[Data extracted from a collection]
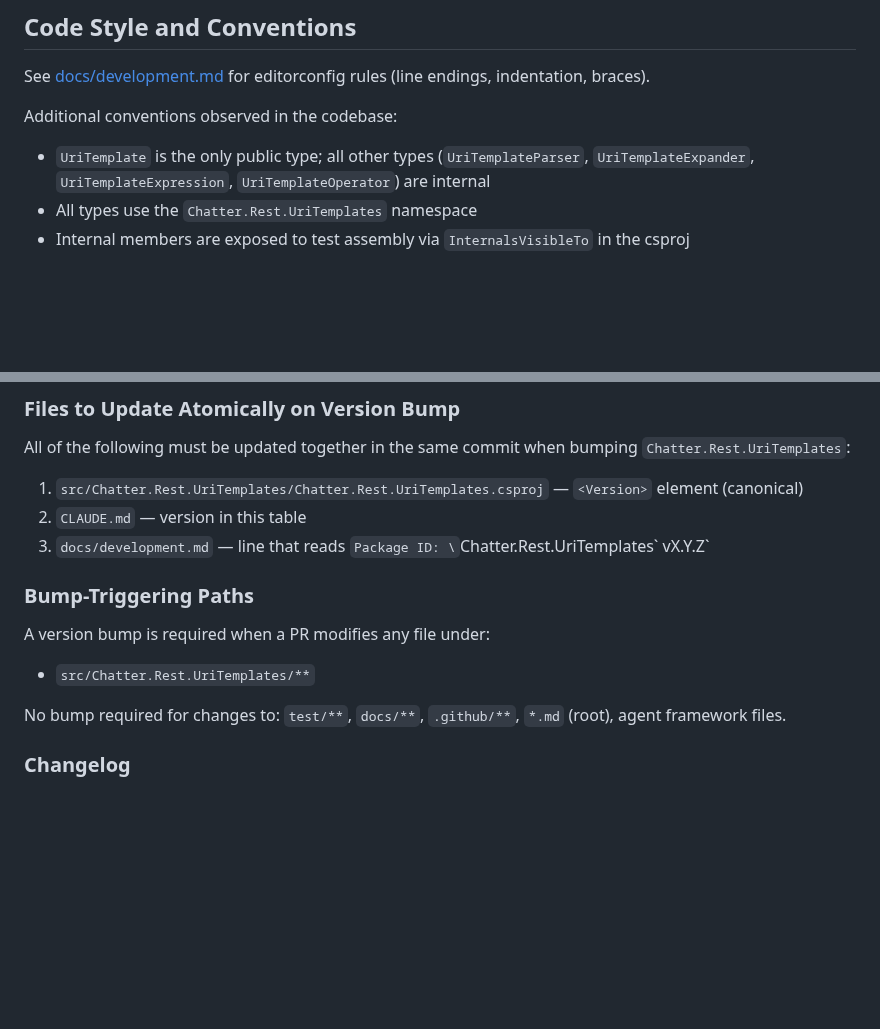
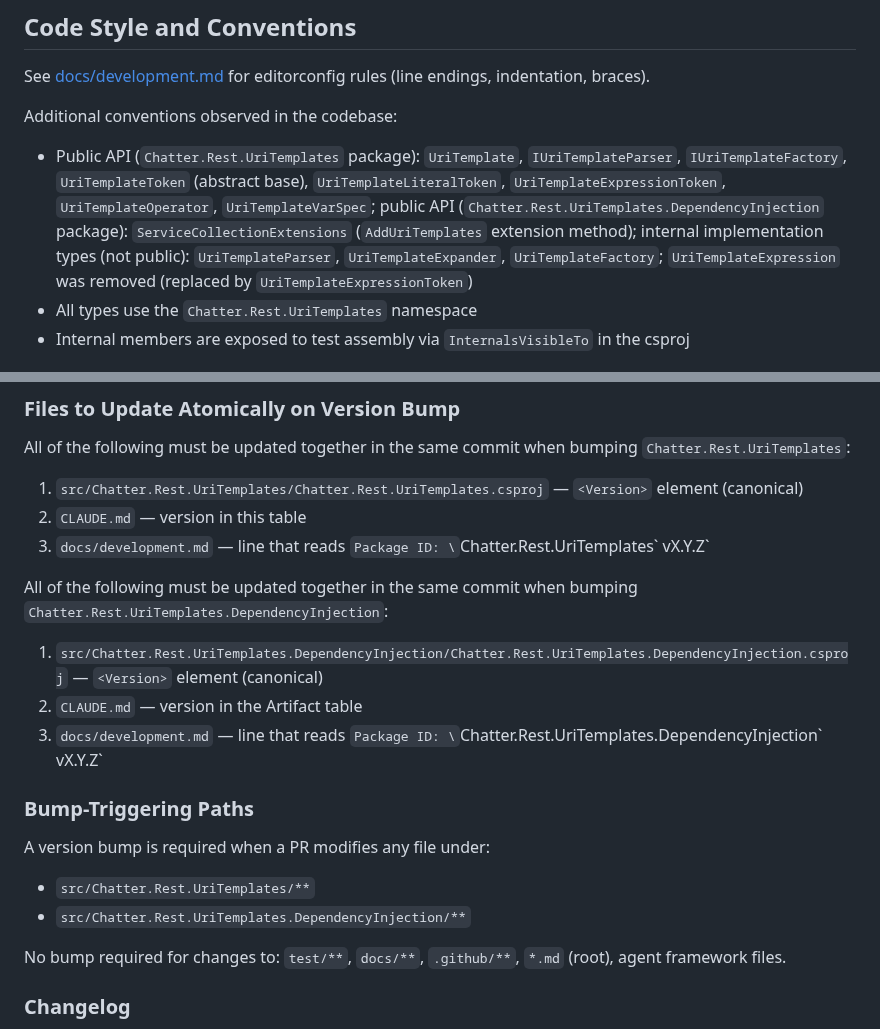
Before and after one commit to brenpike/Chatter.Rest.UriTemplates, a Markdown page: CLAUDE.md, 2 parts joined by grey strips. Drawn GitHub-style; blank space fills up the shorter version.

Commit message:
docs: update public API conventions and add DI versioning guidance

```diff
--- a/CLAUDE.md
+++ b/CLAUDE.md
@@ -54,7 +54,7 @@ See [docs/development.md](docs/development.md) for editorconfig rules (line endi
 
 Additional conventions observed in the codebase:
 
-- `UriTemplate` is the only public type; all other types (`UriTemplateParser`, `UriTemplateExpander`, `UriTemplateExpression`, `UriTemplateOperator`) are internal
+- Public API (`Chatter.Rest.UriTemplates` package): `UriTemplate`, `IUriTemplateParser`, `IUriTemplateFactory`, `UriTemplateToken` (abstract base), `UriTemplateLiteralToken`, `UriTemplateExpressionToken`, `UriTemplateOperator`, `UriTemplateVarSpec`; public API (`Chatter.Rest.UriTemplates.DependencyInjection` package): `ServiceCollectionExtensions` (`AddUriTemplates` extension method); internal implementation types (not public): `UriTemplateParser`, `UriTemplateExpander`, `UriTemplateFactory`; `UriTemplateExpression` was removed (replaced by `UriTemplateExpressionToken`)
 - All types use the `Chatter.Rest.UriTemplates` namespace
 - Internal members are exposed to test assembly via `InternalsVisibleTo` in the csproj
 
@@ -90,10 +90,17 @@ All of the following must be updated together in the same commit when bumping `C
 2. `CLAUDE.md` — version in this table
 3. `docs/development.md` — line that reads `Package ID: \`Chatter.Rest.UriTemplates\` vX.Y.Z`
 
+All of the following must be updated together in the same commit when bumping `Chatter.Rest.UriTemplates.DependencyInjection`:
+
+1. `src/Chatter.Rest.UriTemplates.DependencyInjection/Chatter.Rest.UriTemplates.DependencyInjection.csproj` — `<Version>` element (canonical)
+2. `CLAUDE.md` — version in the Artifact table
+3. `docs/development.md` — line that reads `Package ID: \`Chatter.Rest.UriTemplates.DependencyInjection\` vX.Y.Z`
+
 ### Bump-Triggering Paths
 
 A version bump is required when a PR modifies any file under:
 - `src/Chatter.Rest.UriTemplates/**`
+- `src/Chatter.Rest.UriTemplates.DependencyInjection/**`
 
 No bump required for changes to: `test/**`, `docs/**`, `.github/**`, `*.md` (root), agent framework files.
 
```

[Task requirements]
All lines above that include the word "docs" must be copied into the answer.

[Exercise result]
docs: update public API conventions and add DI versioning guidance
@@ -54,7 +54,7 @@ See [docs/development.md](docs/development.md) for editorconfig rules (line endi
 3. `docs/development.md` — line that reads `Package ID: \`Chatter.Rest.UriTemplates\` vX.Y.Z`
+3. `docs/development.md` — line that reads `Package ID: \`Chatter.Rest.UriTemplates.DependencyInjection\` vX.Y.Z`
 No bump required for changes to: `test/**`, `docs/**`, `.github/**`, `*.md` (root), agent framework files.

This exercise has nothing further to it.